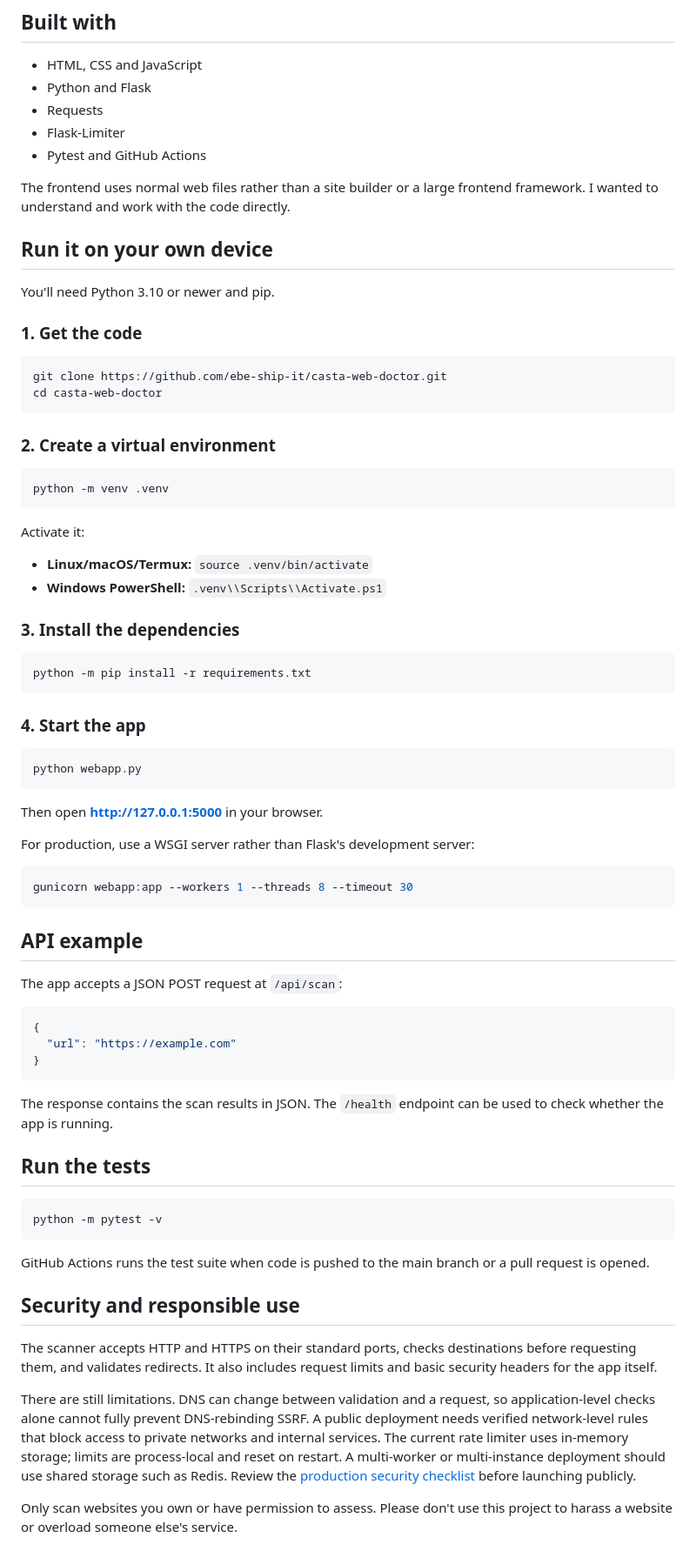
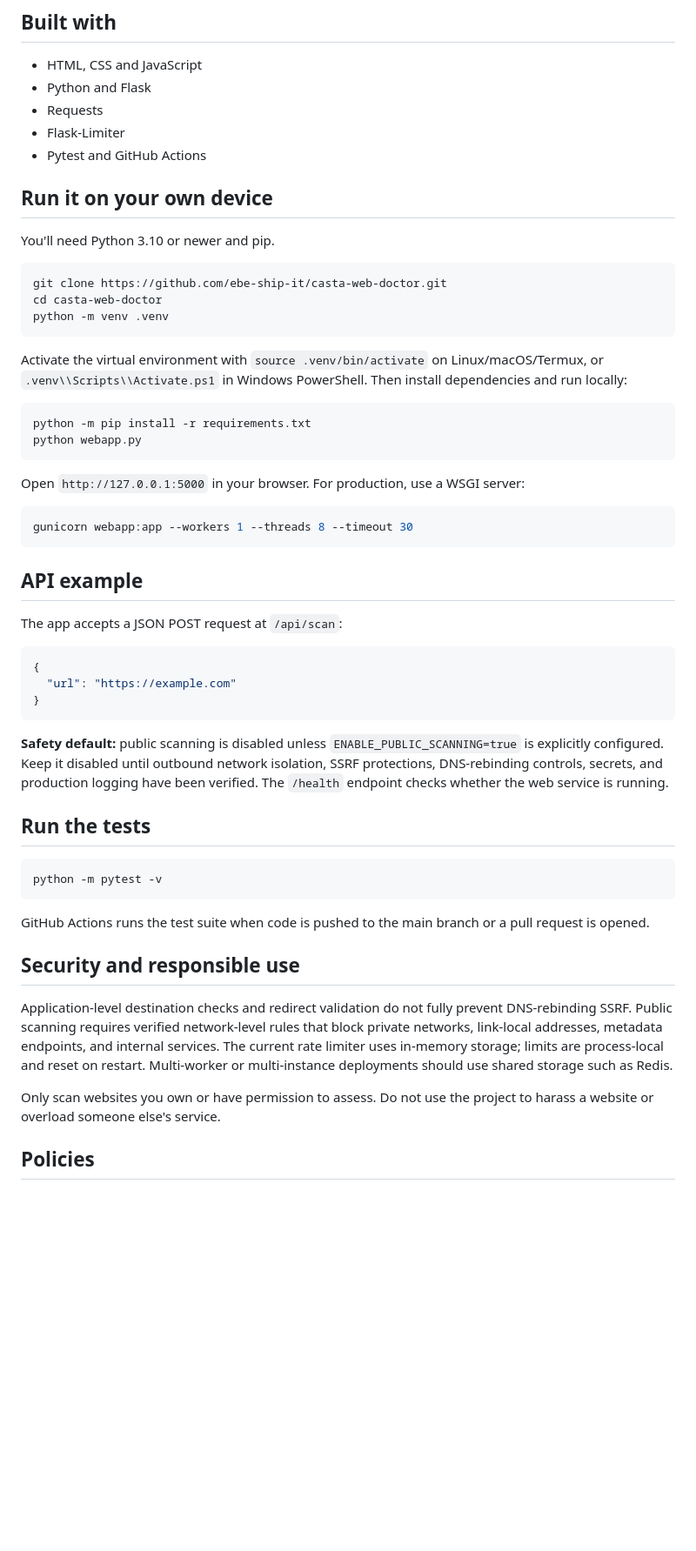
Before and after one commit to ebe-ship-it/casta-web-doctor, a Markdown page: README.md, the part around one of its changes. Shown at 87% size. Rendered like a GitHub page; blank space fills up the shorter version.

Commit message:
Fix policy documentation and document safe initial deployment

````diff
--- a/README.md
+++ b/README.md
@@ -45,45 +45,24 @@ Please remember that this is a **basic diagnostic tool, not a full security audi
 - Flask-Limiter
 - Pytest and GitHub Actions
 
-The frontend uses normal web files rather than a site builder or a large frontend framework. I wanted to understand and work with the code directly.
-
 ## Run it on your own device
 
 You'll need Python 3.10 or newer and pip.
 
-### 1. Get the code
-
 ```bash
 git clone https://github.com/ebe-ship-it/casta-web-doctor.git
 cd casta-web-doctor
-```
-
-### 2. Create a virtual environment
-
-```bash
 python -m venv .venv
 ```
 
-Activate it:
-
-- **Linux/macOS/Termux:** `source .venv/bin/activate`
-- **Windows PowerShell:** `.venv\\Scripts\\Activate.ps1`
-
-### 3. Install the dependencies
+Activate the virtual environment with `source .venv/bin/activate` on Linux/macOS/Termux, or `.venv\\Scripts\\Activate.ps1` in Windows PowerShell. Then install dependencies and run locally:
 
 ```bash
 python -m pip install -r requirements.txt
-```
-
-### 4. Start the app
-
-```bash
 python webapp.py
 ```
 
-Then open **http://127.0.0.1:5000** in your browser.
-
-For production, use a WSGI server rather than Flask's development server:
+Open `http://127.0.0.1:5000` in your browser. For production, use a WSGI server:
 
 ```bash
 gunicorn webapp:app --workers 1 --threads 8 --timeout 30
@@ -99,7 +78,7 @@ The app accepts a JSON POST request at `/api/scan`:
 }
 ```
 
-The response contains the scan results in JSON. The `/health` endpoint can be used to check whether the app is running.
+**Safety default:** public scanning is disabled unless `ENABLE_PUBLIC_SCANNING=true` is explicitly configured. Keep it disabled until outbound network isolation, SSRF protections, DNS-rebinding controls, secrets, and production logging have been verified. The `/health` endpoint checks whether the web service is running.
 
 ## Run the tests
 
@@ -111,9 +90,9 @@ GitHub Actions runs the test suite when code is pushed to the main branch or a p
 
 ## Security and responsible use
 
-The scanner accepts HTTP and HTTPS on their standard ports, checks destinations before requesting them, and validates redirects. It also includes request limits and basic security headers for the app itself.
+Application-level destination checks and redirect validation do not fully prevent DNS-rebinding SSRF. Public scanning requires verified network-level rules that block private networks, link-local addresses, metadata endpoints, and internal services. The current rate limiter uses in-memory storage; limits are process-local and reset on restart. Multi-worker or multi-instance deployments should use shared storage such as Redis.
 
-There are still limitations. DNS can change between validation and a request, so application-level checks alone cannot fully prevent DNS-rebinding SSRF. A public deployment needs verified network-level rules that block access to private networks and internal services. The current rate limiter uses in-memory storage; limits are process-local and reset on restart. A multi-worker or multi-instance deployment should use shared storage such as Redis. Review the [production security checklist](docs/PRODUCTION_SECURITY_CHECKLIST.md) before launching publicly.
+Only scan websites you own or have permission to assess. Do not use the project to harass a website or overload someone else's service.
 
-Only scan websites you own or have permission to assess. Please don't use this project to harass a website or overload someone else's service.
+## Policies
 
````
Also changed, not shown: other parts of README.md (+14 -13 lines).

__Task item__:
Retype the full listing above precisely. Exclude each picture you find in it.

__Output for this task__:
Before and after one commit to ebe-ship-it/casta-web-doctor, a Markdown page: README.md, the part around one of its changes. Shown at 87% size. Rendered like a GitHub page; blank space fills up the shorter version.

Commit message:
Fix policy documentation and document safe initial deployment

````diff
--- a/README.md
+++ b/README.md
@@ -45,45 +45,24 @@ Please remember that this is a **basic diagnostic tool, not a full security audi
 - Flask-Limiter
 - Pytest and GitHub Actions
 
-The frontend uses normal web files rather than a site builder or a large frontend framework. I wanted to understand and work with the code directly.
-
 ## Run it on your own device
 
 You'll need Python 3.10 or newer and pip.
 
-### 1. Get the code
-
 ```bash
 git clone https://github.com/ebe-ship-it/casta-web-doctor.git
 cd casta-web-doctor
-```
-
-### 2. Create a virtual environment
-
-```bash
 python -m venv .venv
 ```
 
-Activate it:
-
-- **Linux/macOS/Termux:** `source .venv/bin/activate`
-- **Windows PowerShell:** `.venv\\Scripts\\Activate.ps1`
-
-### 3. Install the dependencies
+Activate the virtual environment with `source .venv/bin/activate` on Linux/macOS/Termux, or `.venv\\Scripts\\Activate.ps1` in Windows PowerShell. Then install dependencies and run locally:
 
 ```bash
 python -m pip install -r requirements.txt
-```
-
-### 4. Start the app
-
-```bash
 python webapp.py
 ```
 
-Then open **http://127.0.0.1:5000** in your browser.
-
-For production, use a WSGI server rather than Flask's development server:
+Open `http://127.0.0.1:5000` in your browser. For production, use a WSGI server:
 
 ```bash
 gunicorn webapp:app --workers 1 --threads 8 --timeout 30
@@ -99,7 +78,7 @@ The app accepts a JSON POST request at `/api/scan`:
 }
 ```
 
-The response contains the scan results in JSON. The `/health` endpoint can be used to check whether the app is running.
+**Safety default:** public scanning is disabled unless `ENABLE_PUBLIC_SCANNING=true` is explicitly configured. Keep it disabled until outbound network isolation, SSRF protections, DNS-rebinding controls, secrets, and production logging have been verified. The `/health` endpoint checks whether the web service is running.
 
 ## Run the tests
 
@@ -111,9 +90,9 @@ GitHub Actions runs the test suite when code is pushed to the main branch or a p
 
 ## Security and responsible use
 
-The scanner accepts HTTP and HTTPS on their standard ports, checks destinations before requesting them, and validates redirects. It also includes request limits and basic security headers for the app itself.
+Application-level destination checks and redirect validation do not fully prevent DNS-rebinding SSRF. Public scanning requires verified network-level rules that block private networks, link-local addresses, metadata endpoints, and internal services. The current rate limiter uses in-memory storage; limits are process-local and reset on restart. Multi-worker or multi-instance deployments should use shared storage such as Redis.
 
-There are still limitations. DNS can change between validation and a request, so application-level checks alone cannot fully prevent DNS-rebinding SSRF. A public deployment needs verified network-level rules that block access to private networks and internal services. The current rate limiter uses in-memory storage; limits are process-local and reset on restart. A multi-worker or multi-instance deployment should use shared storage such as Redis. Review the [production security checklist](docs/PRODUCTION_SECURITY_CHECKLIST.md) before launching publicly.
+Only scan websites you own or have permission to assess. Do not use the project to harass a website or overload someone else's service.
 
-Only scan websites you own or have permission to assess. Please don't use this project to harass a website or overload someone else's service.
+## Policies
 
````
Also changed, not shown: other parts of README.md (+14 -13 lines).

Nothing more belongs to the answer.